Power, role of coordinator are issues for county boardPierce County Board members must be on the same page before they hire a new administrative coordinator, warned County Board Chairman Paul Barkla.
By: Judy Wiff, Pierce County Herald
Pierce County Board members must be on the same page before they hire a new administrative coordinator, warned County Board Chairman Paul Barkla.
He added long-time County Clerk David Sorenson believed he lost his last election as a result of his role as part-time administrative coordinator.
Barkla, himself filling in as interim coordinator, would like to hold a day-long goal-setting session for supervisors, focusing on the role of the administrative coordinator. He asked board members to help choose a day in July.
“Until we as a board can decide what we want that AC to do, I’m afraid that success would be difficult,” said Barkla.
Barkla said Friday he talked with Sorenson, who is now deceased, shortly after he lost the 1996 election.
“He said it was the union that defeated him because of the way he handled grievances,” said Barkla.
Supervisor Ron Lockwood, one of three members of a committee that’s reviewing the AC job description, said a consultant’s study completed in June 1997 suggested the county separate the jobs of clerk and administrative coordinator.
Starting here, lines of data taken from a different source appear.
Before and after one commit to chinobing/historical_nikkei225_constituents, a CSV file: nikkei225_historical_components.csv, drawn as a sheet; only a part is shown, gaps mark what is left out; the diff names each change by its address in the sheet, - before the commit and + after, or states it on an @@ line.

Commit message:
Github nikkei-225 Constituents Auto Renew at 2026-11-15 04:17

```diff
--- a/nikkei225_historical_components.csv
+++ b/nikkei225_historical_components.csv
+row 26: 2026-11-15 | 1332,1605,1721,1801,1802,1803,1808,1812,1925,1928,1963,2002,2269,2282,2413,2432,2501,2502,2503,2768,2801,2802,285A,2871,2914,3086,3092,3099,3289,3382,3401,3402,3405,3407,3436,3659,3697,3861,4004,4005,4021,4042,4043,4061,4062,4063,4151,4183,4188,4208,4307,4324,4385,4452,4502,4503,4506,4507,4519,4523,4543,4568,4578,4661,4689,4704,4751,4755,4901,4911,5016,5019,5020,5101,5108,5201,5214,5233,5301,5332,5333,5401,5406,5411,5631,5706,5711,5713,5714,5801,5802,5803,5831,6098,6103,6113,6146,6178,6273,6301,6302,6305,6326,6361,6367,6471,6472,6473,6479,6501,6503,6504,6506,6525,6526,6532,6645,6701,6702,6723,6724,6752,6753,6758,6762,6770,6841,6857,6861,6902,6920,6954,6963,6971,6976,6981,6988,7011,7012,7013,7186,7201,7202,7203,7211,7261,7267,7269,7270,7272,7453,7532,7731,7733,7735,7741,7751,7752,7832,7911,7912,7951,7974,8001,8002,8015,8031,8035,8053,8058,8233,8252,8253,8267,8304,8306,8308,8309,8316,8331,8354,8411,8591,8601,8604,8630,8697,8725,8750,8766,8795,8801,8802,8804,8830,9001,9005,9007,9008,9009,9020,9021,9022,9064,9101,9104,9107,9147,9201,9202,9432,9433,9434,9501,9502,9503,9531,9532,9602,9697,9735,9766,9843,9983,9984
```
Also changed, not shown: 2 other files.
If there is a question about the need for an administrative coordinator, the David M. Griffith and Associates answers that, said Lockwood.
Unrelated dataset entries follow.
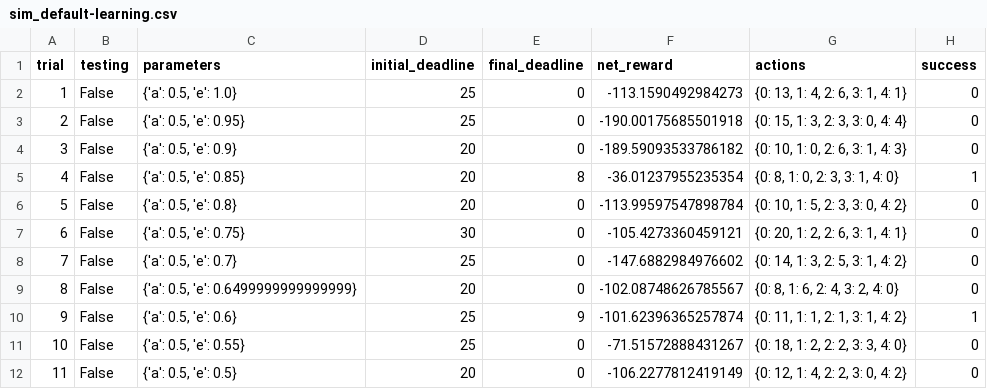
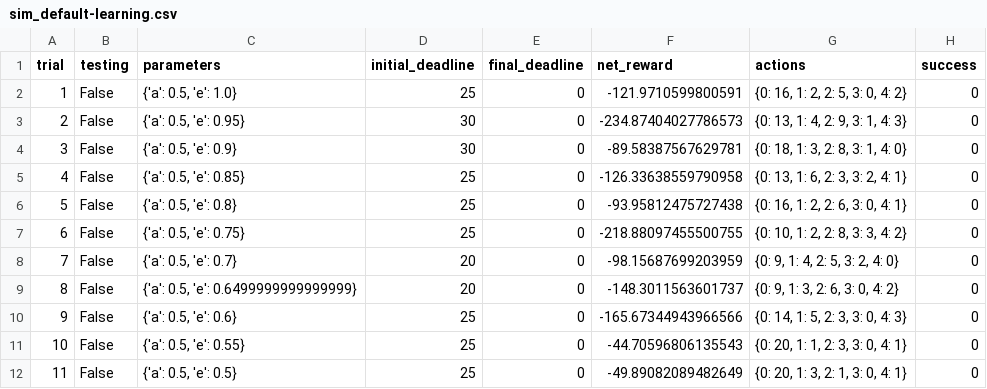
Before and after one commit to mikejhuang/Smartcab---Reinforcement-Learning, a CSV file: logs/sim_default-learning.csv, drawn as a sheet; only a part is shown; the diff covers the shown part only.

```diff
--- a/logs/sim_default-learning.csv
+++ b/logs/sim_default-learning.csv
@@ -1,12 +1,12 @@
 trial,testing,parameters,initial_deadline,final_deadline,net_reward,actions,success
-1,False,"{'a': 0.5, 'e': 1.0}",25,0,-113.1590492984273,"{0: 13, 1: 4, 2: 6, 3: 1, 4: 1}",0
-2,False,"{'a': 0.5, 'e': 0.95}",25,0,-190.00175685501918,"{0: 15, 1: 3, 2: 3, 3: 0, 4: 4}",0
-3,False,"{'a': 0.5, 'e': 0.9}",20,0,-189.59093533786182,"{0: 10, 1: 0, 2: 6, 3: 1, 4: 3}",0
-4,False,"{'a': 0.5, 'e': 0.85}",20,8,-36.01237955235354,"{0: 8, 1: 0, 2: 3, 3: 1, 4: 0}",1
-5,False,"{'a': 0.5, 'e': 0.8}",20,0,-113.99597547898784,"{0: 10, 1: 5, 2: 3, 3: 0, 4: 2}",0
-6,False,"{'a': 0.5, 'e': 0.75}",30,0,-105.4273360459121,"{0: 20, 1: 2, 2: 6, 3: 1, 4: 1}",0
-7,False,"{'a': 0.5, 'e': 0.7}",25,0,-147.6882984976602,"{0: 14, 1: 3, 2: 5, 3: 1, 4: 2}",0
-8,False,"{'a': 0.5, 'e': 0.6499999999999999}",20,0,-102.08748626785567,"{0: 8, 1: 6, 2: 4, 3: 2, 4: 0}",0
-9,False,"{'a': 0.5, 'e': 0.6}",25,9,-101.62396365257874,"{0: 11, 1: 1, 2: 1, 3: 1, 4: 2}",1
-10,False,"{'a': 0.5, 'e': 0.55}",25,0,-71.51572888431267,"{0: 18, 1: 2, 2: 2, 3: 3, 4: 0}",0
-11,False,"{'a': 0.5, 'e': 0.5}",20,0,-106.2277812419149,"{0: 12, 1: 4, 2: 2, 3: 0, 4: 2}",0
+1,False,"{'a': 0.5, 'e': 1.0}",25,0,-121.9710599800591,"{0: 16, 1: 2, 2: 5, 3: 0, 4: 2}",0
+2,False,"{'a': 0.5, 'e': 0.95}",30,0,-234.87404027786573,"{0: 13, 1: 4, 2: 9, 3: 1, 4: 3}",0
+3,False,"{'a': 0.5, 'e': 0.9}",30,0,-89.58387567629781,"{0: 18, 1: 3, 2: 8, 3: 1, 4: 0}",0
+4,False,"{'a': 0.5, 'e': 0.85}",25,0,-126.33638559790958,"{0: 13, 1: 6, 2: 3, 3: 2, 4: 1}",0
+5,False,"{'a': 0.5, 'e': 0.8}",25,0,-93.95812475727438,"{0: 16, 1: 2, 2: 6, 3: 0, 4: 1}",0
+6,False,"{'a': 0.5, 'e': 0.75}",25,0,-218.88097455500755,"{0: 10, 1: 2, 2: 8, 3: 3, 4: 2}",0
+7,False,"{'a': 0.5, 'e': 0.7}",20,0,-98.15687699203959,"{0: 9, 1: 4, 2: 5, 3: 2, 4: 0}",0
+8,False,"{'a': 0.5, 'e': 0.6499999999999999}",20,0,-148.3011563601737,"{0: 9, 1: 3, 2: 6, 3: 0, 4: 2}",0
+9,False,"{'a': 0.5, 'e': 0.6}",25,0,-165.67344943966566,"{0: 14, 1: 5, 2: 3, 3: 0, 4: 3}",0
+10,False,"{'a': 0.5, 'e': 0.55}",25,0,-44.70596806135543,"{0: 20, 1: 1, 2: 3, 3: 0, 4: 1}",0
+11,False,"{'a': 0.5, 'e': 0.5}",25,0,-49.89082089482649,"{0: 20, 1: 3, 2: 1, 3: 0, 4: 1}",0
```
Also changed, not shown: 66 edited cells elsewhere in this file, 6 other files.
He said the consultants concluded that, without central control, decision-making was fragmented with the county board and its committees making many decisions.
A review of DMG recommendations shows the consultants were concerned about the opportunity for the county board to micro-manage the operations of departments.
“Because there is no central point of contact for day-to-day management and coordination of general issues (other than the county board), the governing committees become overly involved in not only setting policy, but in directing operations,” says the report.
The report also concluded it is impractical to ask the county clerk to do his own job and that of administrative coordinator.
Pierce County has had the full-time position of administrative coordinator for only a decade.
In 1987, the state began requiring counties to have an executive or administrator, or designate an elected or appointed official to serve as administrative coordinator. That person was to serve as a contact and was authorized to sign some documents on behalf of the county.
The county board asked County Clerk Sorenson to also take the title of administrative coordinator.
Sorenson served as coordinator until Dec. 31, 1996, when he left office after being defeated by Jamie Feuerhelm in the clerk’s race.
County records show Sorenson was originally paid $150 a month for the administrative coordinator work, said Sandy Langer, the county’s personnel specialist. That was increased to $300 a month in 1993.
Rather than transfer the AC duties to Feuerhelm when he took office Jan. 1, 1997, the county board hired DMG to do an organizational management and staffing study.
Following that study, which was completed June 1997, the county board adopted an ordinance that made the administrative coordinator a separate position hired by the board. The job of corporation counsel was also created.
The county’s first full-time administrative coordinator was Mike Leighton, who began work Jan. 1, 1998, but left nine months later.
The board subsequently hired Mark Schroeder, who had been the director of the county’s Land Management Department. He became administrative coordinator in November 1998, served for six years and resigned in November 2004.
In his letter of resignation, Schroeder said it was “apparent that members of the county board of supervisors and I have divergent opinions as to the best goals for Pierce County government and its management…”
After Schroeder left, Ron Anderson, who was county board chairman at the time, filled in as administrative coordinator until Curt Kephart was hired in 2005.
Schroeder’s annual salary at the time of his resignation was $83,690. The board advertised the position at $65,000 and hired Kephart for that amount with a promise of $2,500 increases after six months and a year.
Kephart began work Aug. 1, 2005, and resigned effective May 20, 2008.
His annual salary at the time of his resignation was $73,500. He also received a monthly stipend of $250 for in-county travel and other expenses.